Read More

Product Details

Release Date:
08/12/2014
UPC:
0030306937892
Original Release:
2013
Rating:
R
Source:
Ifc Independent Film
Region Code:
1
Time:
1:42:00
Sales rank:
20,956

Special Features

Trailer

Cast & Crew

Performance Credits
Kristen Wiig Johanna Parry
Guy Pearce Ken
Nick Nolte Mr. McCauley
Hailee Steinfeld Sabitha
Christine Lahti Eileen
Jennifer Jason Leigh Chloe
Sami Gayle Edith
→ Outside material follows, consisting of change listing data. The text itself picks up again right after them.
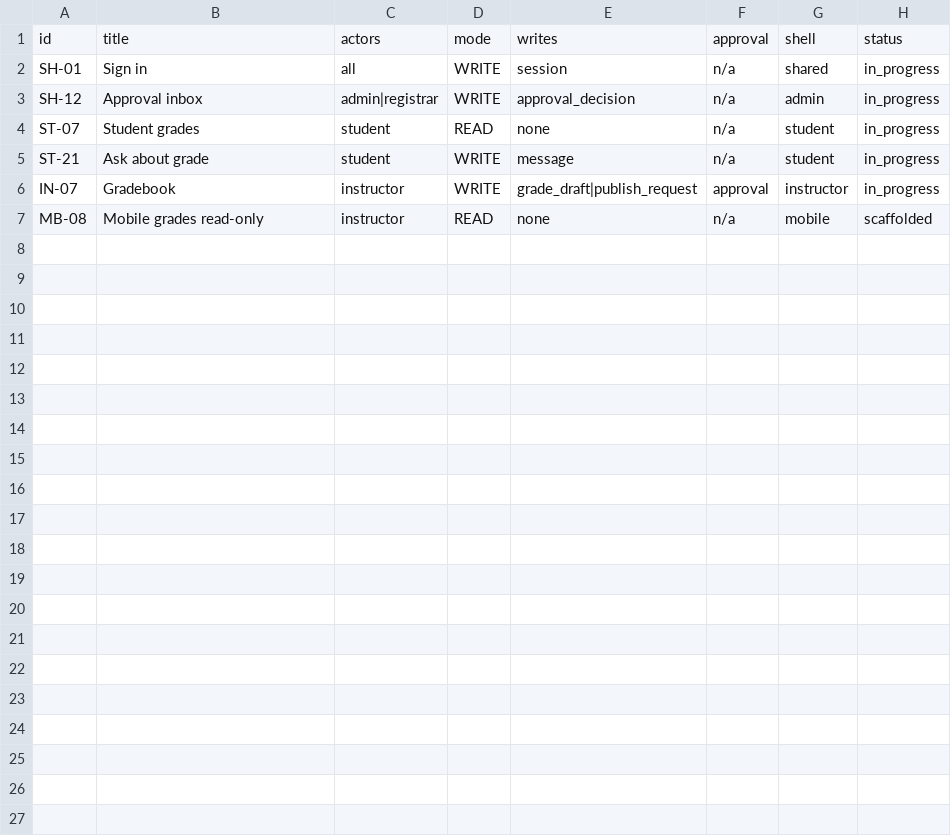
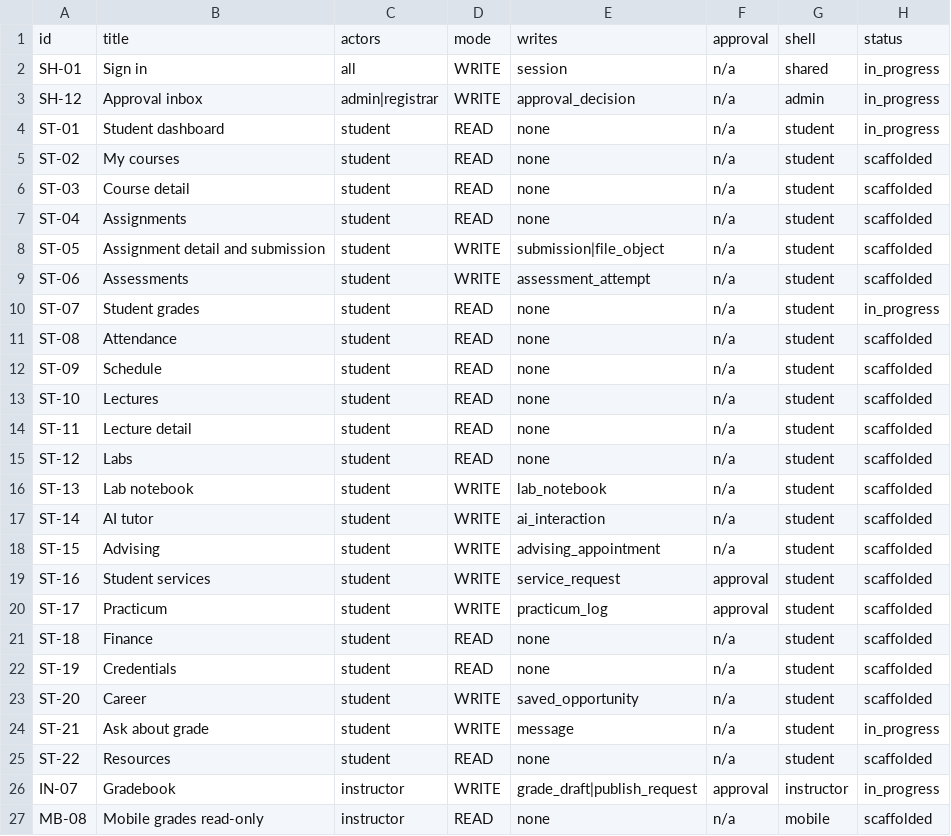
Before and after one commit to varunsdcet/Heritage, a CSV file: tools/register/register_v2.csv, drawn as a sheet; the diff names each change by its address in the sheet, - before the commit and + after, or states it on an @@ line.

Commit message:
feat(contracts): define student portal workflows

```diff
--- a/tools/register/register_v2.csv
+++ b/tools/register/register_v2.csv
+row 4: ST-01 | Student dashboard | student | READ | none | n/a | student | in_progress
+row 5: ST-02 | My courses | student | READ | none | n/a | student | scaffolded
+row 6: ST-03 | Course detail | student | READ | none | n/a | student | scaffolded
+row 7: ST-04 | Assignments | student | READ | none | n/a | student | scaffolded
+row 8: ST-05 | Assignment detail and submission | student | WRITE | submission|file_object | n/a | student | scaffolded
+row 9: ST-06 | Assessments | student | WRITE | assessment_attempt | n/a | student | scaffolded
+row 11: ST-08 | Attendance | student | READ | none | n/a | student | scaffolded
+row 12: ST-09 | Schedule | student | READ | none | n/a | student | scaffolded
+row 13: ST-10 | Lectures | student | READ | none | n/a | student | scaffolded
+row 14: ST-11 | Lecture detail | student | READ | none | n/a | student | scaffolded
+row 15: ST-12 | Labs | student | READ | none | n/a | student | scaffolded
+row 16: ST-13 | Lab notebook | student | WRITE | lab_notebook | n/a | student | scaffolded
+row 17: ST-14 | AI tutor | student | WRITE | ai_interaction | n/a | student | scaffolded
+row 18: ST-15 | Advising | student | WRITE | advising_appointment | n/a | student | scaffolded
+row 19: ST-16 | Student services | student | WRITE | service_request | approval | student | scaffolded
+row 20: ST-17 | Practicum | student | WRITE | practicum_log | approval | student | scaffolded
+row 21: ST-18 | Finance | student | READ | none | n/a | student | scaffolded
+row 22: ST-19 | Credentials | student | READ | none | n/a | student | scaffolded
+row 23: ST-20 | Career | student | WRITE | saved_opportunity | n/a | student | scaffolded
+row 25: ST-22 | Resources | student | READ | none | n/a | student | scaffolded
```
Also changed, not shown: 4 other files.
Technical Credits
Liza Johnson Director,Executive Producer
Kerry Barden Casting
Robert Ogden Barnum Producer
Hannah Beachler Production Designer
Michael Benaroya Producer
Abigail E. Disney Executive Producer
Neal Dodson Co-producer
Cassian Elwes Producer
Kevin Scott Frakes Executive Producer
Noah C. Haeussner Executive Producer
Dickon Hinchliffe Score Composer
Susan Jacobs Musical Direction/Supervision
Ali Jazayeri Executive Producer
Joe Jenckes Executive Producer
Sloane Klevin Executive Producer
Jennifer Von Mayrhauser Costumes/Costume Designer
Jamin O'Brien Producer
Buddy Patrick Executive Producer
Jacob Pechenik Executive Producer
Mark Jude Poirier Executive Producer,Screenwriter
Michael Raimondi Executive Producer
Paul Schnee Casting
Dylan Sellers Producer
Michael Taylor Editor
Kasper Tuxen Cinematographer
Harvey Weinstein Executive Producer
Bob Weinstein Executive Producer
Kristen Wiig Executive Producer
Clayton Young Co-producer

Read More

Scene Index

Disc #1 -- Hateship Loveship
1. Opening Credits [8:48]
2. Ripping You Off [7:37]
3. Left This Note [8:18]
4. Seems Like a Waste [11:09]
5. Wearing Makeup [6:36]
6. I Don't Have Email [8:50]
7. Pretty Nasty [10:47]
8. Out for Good [8:45]
9. Supper Ran Late [9:45]
10. Pretty Face [8:12]
11. Amazing Offer [9:57]
12. Ending Credits [3:07]

Read More

Videos

Customer Reviews

Average Review:

Write a Review

and post it to your social network

     

Most Helpful Customer Reviews

See all customer reviews >